• [Your assignment] From the records below, work out how many lines contain "site". Reply with that number alone.

Exercise inputs START

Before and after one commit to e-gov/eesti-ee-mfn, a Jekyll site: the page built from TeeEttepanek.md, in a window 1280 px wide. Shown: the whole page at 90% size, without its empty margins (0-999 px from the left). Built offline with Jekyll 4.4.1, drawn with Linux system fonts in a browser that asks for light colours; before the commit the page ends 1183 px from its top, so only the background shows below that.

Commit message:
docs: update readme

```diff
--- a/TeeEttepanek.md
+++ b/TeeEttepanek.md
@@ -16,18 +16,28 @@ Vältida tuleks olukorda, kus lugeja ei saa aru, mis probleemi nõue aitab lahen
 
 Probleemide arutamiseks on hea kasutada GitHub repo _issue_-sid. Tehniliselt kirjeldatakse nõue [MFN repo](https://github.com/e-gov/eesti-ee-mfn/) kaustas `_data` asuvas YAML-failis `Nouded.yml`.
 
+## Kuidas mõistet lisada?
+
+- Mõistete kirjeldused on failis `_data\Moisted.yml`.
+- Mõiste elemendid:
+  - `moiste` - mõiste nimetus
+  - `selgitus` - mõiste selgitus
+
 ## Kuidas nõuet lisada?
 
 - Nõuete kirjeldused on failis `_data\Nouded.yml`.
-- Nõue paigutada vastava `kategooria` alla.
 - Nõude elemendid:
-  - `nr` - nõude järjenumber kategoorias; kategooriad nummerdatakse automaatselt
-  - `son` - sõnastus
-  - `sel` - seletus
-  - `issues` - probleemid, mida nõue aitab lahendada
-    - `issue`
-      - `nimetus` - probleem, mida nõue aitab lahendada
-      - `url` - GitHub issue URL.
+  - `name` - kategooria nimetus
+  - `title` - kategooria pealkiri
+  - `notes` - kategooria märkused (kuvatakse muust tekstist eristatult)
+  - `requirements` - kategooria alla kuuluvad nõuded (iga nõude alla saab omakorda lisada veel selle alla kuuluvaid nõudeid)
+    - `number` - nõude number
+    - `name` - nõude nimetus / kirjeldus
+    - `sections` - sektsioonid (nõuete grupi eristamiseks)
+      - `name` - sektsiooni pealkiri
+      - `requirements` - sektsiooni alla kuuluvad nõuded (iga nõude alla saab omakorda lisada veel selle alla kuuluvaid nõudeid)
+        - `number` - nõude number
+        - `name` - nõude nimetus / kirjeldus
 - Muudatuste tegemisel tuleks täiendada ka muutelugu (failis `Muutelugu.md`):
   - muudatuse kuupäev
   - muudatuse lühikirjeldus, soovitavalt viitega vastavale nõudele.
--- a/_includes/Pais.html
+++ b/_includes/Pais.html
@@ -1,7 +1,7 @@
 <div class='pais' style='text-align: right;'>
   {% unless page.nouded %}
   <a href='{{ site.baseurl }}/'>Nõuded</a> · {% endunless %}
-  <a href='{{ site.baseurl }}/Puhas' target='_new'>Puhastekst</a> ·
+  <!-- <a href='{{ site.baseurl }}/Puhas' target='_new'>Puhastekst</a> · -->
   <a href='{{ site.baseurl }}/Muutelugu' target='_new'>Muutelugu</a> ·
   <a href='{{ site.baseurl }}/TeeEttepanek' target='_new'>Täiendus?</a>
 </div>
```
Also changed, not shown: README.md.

Exercise inputs END

• [Answer for this exercise] 6